Collagen Skin Care Credibility

Today, skin care has become increasingly more popular in the beauty market. Places like Sephora and Ulta carry many brands and trends that follow what is popular while also carrying items that have affordable prices, high end prices, and/or attractive packaging. For example, Korean Beauty, better known as K Beauty, has become overwhelmingly popular in the United States. That being said, an ongoing trend of skin care claiming to contain collagen to promote skin quality and “bounce” has been in the market, driving sales for both men and women. Considering that collagen is naturally made in our bodies, how does putting skin care products with collagen on the surface of our skin help (if they even help at all)? Moreover, what is the difference between our own self made collagen compared to the ones in beauty products?

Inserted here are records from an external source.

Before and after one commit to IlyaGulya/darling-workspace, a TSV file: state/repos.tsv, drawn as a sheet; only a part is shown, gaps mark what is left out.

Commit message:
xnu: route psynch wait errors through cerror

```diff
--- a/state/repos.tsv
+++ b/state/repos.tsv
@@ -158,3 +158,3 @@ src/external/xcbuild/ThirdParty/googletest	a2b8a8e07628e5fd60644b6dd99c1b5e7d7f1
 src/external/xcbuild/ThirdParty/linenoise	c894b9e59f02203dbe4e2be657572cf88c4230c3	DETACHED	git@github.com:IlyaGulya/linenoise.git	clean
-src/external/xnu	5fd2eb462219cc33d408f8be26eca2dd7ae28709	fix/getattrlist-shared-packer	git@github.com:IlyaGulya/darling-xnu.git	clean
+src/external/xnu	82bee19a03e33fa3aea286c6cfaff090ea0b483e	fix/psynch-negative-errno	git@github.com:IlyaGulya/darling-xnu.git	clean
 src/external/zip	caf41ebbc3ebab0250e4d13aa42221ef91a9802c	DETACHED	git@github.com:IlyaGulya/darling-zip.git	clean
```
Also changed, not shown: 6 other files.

What is collagen exactly? Collagen is one of the most important proteins that our body produces in order to help it stay intact (Cobb, 2017). It is our biological “glue”. This form of collagen is best known as endogenous collagen which is best defined as collagen that is naturally made by one’s body (Cobb, 2017). It can be found in all parts of the body and is most observed in the bones, skin, and muscles (Goddard, 2018). Aside from “gluing” the body together, collagen also promotes new skin formation and recovery when the organism sustains an injury  (Cobb, 2017). There are about sixteen forms of collagen and they all have unique functions that helps the organism function best (Cobb, 2017).

Structures of proteins tend to look messy and this applies to collagen as well. Collagen proteins are typically packed into long fibrils (Cobb, 2017). This means that many little proteins come together and condense to form a long strand. This long strand will then further condense with other collagen strands by wrapping to form a fibril. While to the naked eye this protein fibril is extremely small and is unable to be detected unless with special equipment, it is essentially large to our body in terms of the cellular world.   

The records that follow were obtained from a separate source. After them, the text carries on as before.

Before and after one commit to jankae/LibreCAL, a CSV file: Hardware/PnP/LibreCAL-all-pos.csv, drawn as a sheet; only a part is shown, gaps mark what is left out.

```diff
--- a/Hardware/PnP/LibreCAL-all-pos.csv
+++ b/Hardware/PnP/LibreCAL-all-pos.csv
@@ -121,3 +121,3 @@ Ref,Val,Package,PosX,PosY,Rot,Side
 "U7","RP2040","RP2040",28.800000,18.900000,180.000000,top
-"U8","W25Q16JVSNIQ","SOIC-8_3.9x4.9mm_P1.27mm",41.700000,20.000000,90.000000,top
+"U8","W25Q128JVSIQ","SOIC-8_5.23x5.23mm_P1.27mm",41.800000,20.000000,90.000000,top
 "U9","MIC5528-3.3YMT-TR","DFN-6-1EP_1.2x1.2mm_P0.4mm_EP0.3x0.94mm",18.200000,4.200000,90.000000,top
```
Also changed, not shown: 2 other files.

Considering that collagen is so important to us, why is collagen in skin care under skepticism? The collagen that is seen in skin care is typically synthetic collagen. This form of collagen is called exogenous collagen (Cobb, 2017). Typically, such skin care products can be purchased in drugstores and beauty stores without any prescription. Because these products are so widely sold, do they really work?

To better understand how they would work, the natural characteristic of skin and cells should be elaborated. Skin is made up of tissue which are made up with very tiny cells. Cells are the base to all living organisms. This includes bacteria, plants, fungi, animals, and humans. Human cells are actually categorized under animal cells. Animal cells do not have a cell wall. A cell wall is usually a steady outer covering that protects the whole cell. Cells with cell walls also have a cell membrane which is a delicate but protective layer found surrounding organelles (mini parts of the cell) and holding the cell together. All cells without a cell wall still have a cell membrane. Bacteria and plant cells have cell walls. Fungi may or may not have cell walls as it depends on the type of fungus. Animal cells however, do not have cell walls and therefore only have cell membranes as their most outer coverings. Cell membranes are semipermeable which means they allow certain molecules into the cell and others are blocked off. Examples of molecules that often enter and leave your cells are water and salt. This acts as protection so that no pathogens or large molecules can randomly enter the cell without proper selection first.

As a refresher, exogenous collagen is synthetic or obtained from other organisms (most popular one  are pigs). Collagen in general are large fibril molecules and therefore cannot enter nor leave the cell due to the cell’s semipermeable membrane. Due to this, applying collagen onto the face does no favor to the individual as the collagen molecules are too large to even be absorbed into the skin. To further look into this, several MDs and PhDs conducted extensive research on collagen used in beauty products where they utilized rats to tests collagen skin care (Aust et al., 2008). After, they observed for changes in the epidermis, melanocytes (proteins that create melanin in skin), and pigmentation markers (Aust et al., 2008). In short, only the pigmentation markers were seen to increase but everything else stayed about the same. The research team concluded, then, that collagen therapy is not very successful (Aust et al., 2008).

References:

Aust, M., Reimers, K., Repenning, C., Stahl, F., Jahn, S., & Guggenheim, M. et al. (2008). Percutaneous Collagen Induction: Minimally Invasive Skin Rejuvenation without Risk of Hyperpigmentation—Fact or Fiction? Plastic And Reconstructive Surgery, 122(5), 1553-1563. doi: 10.1097/prs.0b013e318188245e

Cynthia Cobb, A. (2017). Collagen: What is it and what are its uses?. Retrieved from https://www.medicalnewstoday.com/articles/262881.php

Goddard, S. (2018). Will taking collagen supplements *really* make you look younger?. Retrieved from https://www.netdoctor.co.uk/beauty/skincare/a29497/do-collagen-supplements-work/

Swatschek, D., Schatton, W., Kellermann, J., Müller, W. E., & Kreuter, J. (2002). Marine sponge collagen: isolation, characterization and effects on the skin parameters surface-pH, moisture and sebum. European Journal of Pharmaceutics and Biopharmaceutics, 53(1), 107-113.

Michelle Yip